For About and By Caregivers


Subscribe to our bi-monthly publication Today's Caregiver magazine

  + Larger Font | - Smaller Font



ARTICLES / General / Colicky Dementia / Other Articles

Share This Article

Colicky Dementia

By Shay Jacobson, RN, MA, NMG

(Page 3 of 4)

The family caregiver should:

  • Recognize your limits. Pay attention to internal warning signs when you are feeling overwhelmed. The sooner you spot your personal limits, the easier it is to plan aheadófor extra help, a break, an excursion outside or a quick pep talk from a friend or loved one.

  • Reach out for support. If you can, enlist help during the worst times of the day. Say yes when people offer to help with housework, meals or respite. Find a caregiver support group to talk to and get out of the house when you can.

  • You donít have to be perfect.  It would be impossible to be fully present and attentive to a person, especially a colicky person, 24 hours a day. Experts estimate that meeting the personís needs at least one third of the time is enough to support healthy bonding and secure attachment. Donít worry about getting it exactly right all of the time. Instead, try to relax and enjoy the times when your loved one is at peace.
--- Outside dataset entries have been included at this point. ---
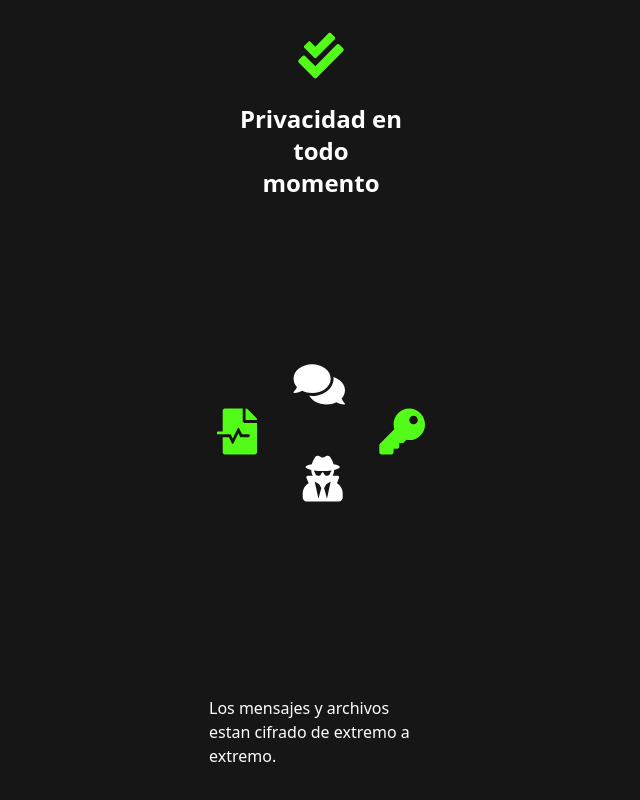
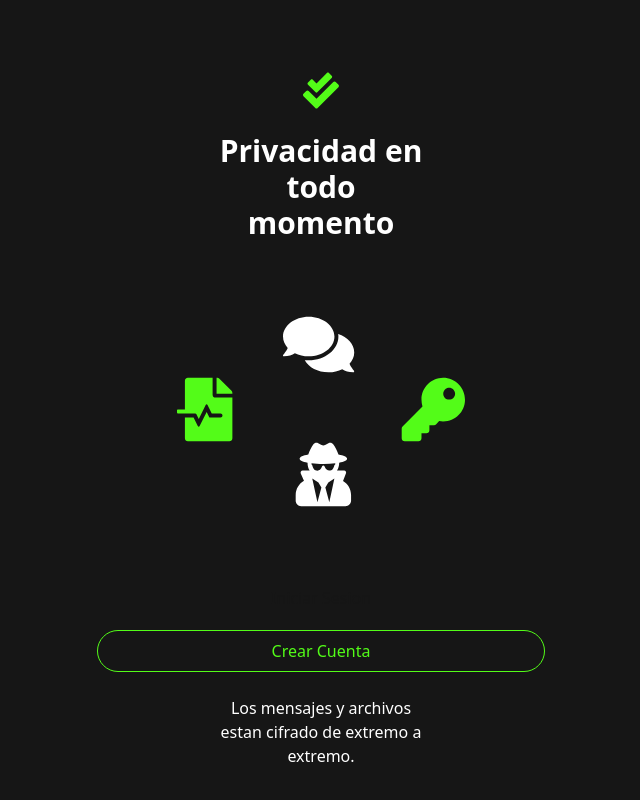
Before and after one commit to JesuBermudez/Intern-App, a React (Vite) app: page / in a window 1280 px wide. Shown: the whole page, without its empty margins (319-959 px from the left). Built offline with nearby package versions, Linux system fonts and the light colour scheme.

Commit message:
cambios variados

```diff
--- a/src/components/ui/Button.jsx
+++ /dev/null
@@ -1,12 +0,0 @@
-const Button = ({ params }) => {
-  return (
-    <button
-      onClick={params.onClick}
-      className="bg-transparent p-2 hover:bg-primary hover:text-accent rounded-full border border-primary text-primary w-full"
-    >
-      {params.text}
-    </button>
-  );
-};
-
-export default Button;
--- /dev/null
+++ b/src/components/ui/Button1.jsx
@@ -0,0 +1,12 @@
+const Button1 = ({ params }) => {
+  return (
+    <button
+      onClick={params.onClick}
+      className="bg-transparent p-2 hover:bg-slate-400/30 hover:text-white rounded-full border border-primary text-primary w-full"
+    >
+      {params.text}
+    </button>
+  );
+};
+
+export default Button1;
--- /dev/null
+++ b/src/components/ui/Button2.jsx
@@ -0,0 +1,10 @@
+export default function Button2({ params }) {
+  return (
+    <button
+      onClick={params.onClick}
+      className="bg-transparent p-2 rounded-full hover:bg-primary/70 bg-primary w-full text-accent"
+    >
+      {params.text}
+    </button>
+  );
+}
--- a/src/pages/register/Register.jsx
+++ b/src/pages/auth/Auth.jsx
@@ -1,10 +1,11 @@
 import logo from "../../assets/logo.svg";
-import Button from "../../components/ui/Button";
-const Register = () => {
+import Button1 from "../../components/ui/Button1";
+const Auth = (type = "") => {
   const params = {
     text: "Continuar",
     onClick: () => console.log("click en registrar"),
   };
+
   return (
     <section className=" h-screen  flex flex-col justify-center items-center">
       <div className="flex gap-14 flex-col items-center  w-[50vh]">
@@ -22,15 +23,16 @@ const Register = () => {
             placeholder="Ingrese su nombre de usuario"
           ></input>
         </div>
-        <Button params={params}></Button>
-        <span className="text-center">Ya tiene una cuenta?
+        <Button1 params={params}></Button1>
+        <span className="text-center">
+          Ya tiene una cuenta?
           <br />
           haz Click
-          <a className="text-primary" > aqui</a>
+          <a className="text-primary"> aqui</a>
         </span>
       </div>
     </section>
   );
 };
 
-export default Register;
+export default Auth;
--- a/src/pages/home/Home.jsx
+++ b/src/pages/home/Home.jsx
@@ -1,20 +1,38 @@
 import logo from "../../assets/logo.svg";
 import HomeIcons from "../../assets/HomeIcons.svg";
+import Button1 from "../../components/ui/Button1";
+import Button2 from "../../components/ui/Button2";
 
 export default function Home() {
+  const buttonParams1 = {
+    onClick: () => {
+      window.location.href = "/login";
+    },
+    text: "Iniciar Sesion",
+  };
+
+  const buttonParams2 = {
+    onClick: () => {
+      window.location.href = "/register";
+    },
+    text: "Crear Cuenta",
+  };
+
   return (
     <div className="bg-accent w-full h-screen py-8 flex flex-col items-center justify-between">
-      <section>
-        <img src={logo} alt="Intern Logo" className="w-12 mx-auto mb-6" />
-        <h2 className="text-white w-[11rem] text-center text-2xl font-semibold">
+      <section className="mt-10">
+        <img src={logo} alt="Intern Logo" className=":w-12 mx-auto mb-6" />
+        <h2 className="text-white w-[13rem] text-center text-3xl font-semibold">
           Privacidad en todo momento
         </h2>
       </section>
       <section>
-        <img src={HomeIcons} alt="Home Icons" className="w-52" />
+        <img src={HomeIcons} alt="Home Icons" className="w-56 lg:w-72" />
       </section>
-      <section>
-        <p className="w-56 text-white mt-8">
+      <section className="w-[21rem] lg:w-[28rem] flex gap-3 flex-col">
+        <Button2 params={buttonParams1} />
+        <Button1 params={buttonParams2} />
+        <p className="w-56 text-white m-auto mt-3 text-center">
           Los mensajes y archivos estan cifrado de extremo a extremo.
         </p>
       </section>
--- a/src/routes/AppRoutes.jsx
+++ b/src/routes/AppRoutes.jsx
@@ -1,12 +1,13 @@
 import { BrowserRouter, Route, Routes } from "react-router-dom";
 import Home from "../pages/home/Home";
-import Register from "../pages/register/Register";
+import Register from "../pages/auth/Auth";
 const AppRoutes = () => {
   return (
     <BrowserRouter>
       <Routes>
         <Route path="/" element={<Home />}></Route>
-        <Route path="/register" element={<Register />}></Route>
+        <Route path="/register" element={<Register type="register" />}></Route>
+        <Route path="/login" element={<Register type="login" />}></Route>
       </Routes>
     </BrowserRouter>
   );
```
Am I the reason they are upset?

Are you distracted, overwhelmed, and at a breaking point? If youíre stressed out and exhausted, youíre going to have trouble relating in a soothing, nurturing way. So itís important to get the support you need. Extra support is essential if you are:

  • Depressed
  • Suffering from a major illness or chronic health problems
  • Overwhelmed or fearful about caregiving
  • Exhausted from lack of sleep
  • Feeling neglected, isolated, or unsupported

Colicky dementia does happen and it must be addressed head on.  It is clear that recognizing the root causes and treating the client in a holistic manner can help.  One must first assess the client for medical and psychological conditions as well as dysfunctional family dynamics. Utilizing some of the learned interventions from dealing with the colicky infant can help open simple, practical strategies for this population.  Providing relief and support for the caregiver with 24/7 responsibility is imperative, regardless of the age of the dependent person.  Watching for nonverbal signs of distress must be employed universally.  There is an undeniable benefit in administering soothing techniques for all states of anxiety regardless of its origins.

 


Shay Jacobson is the founder and president of Lifecare Innovations and the related companies, Lifecare Home Solutions and Lifecare Guardianship.  She is a National Master Guardian and has recently been appointed to the National Board to serve a three-year term.  Visit her Web site www.lcius.com

 

1 2 3 4



Printable Version Printable Version

 

 

Related Articles

Understanding Challenging Behavior

Playing Detective

Alzheimer's And Incontinence: A Puzzling Combination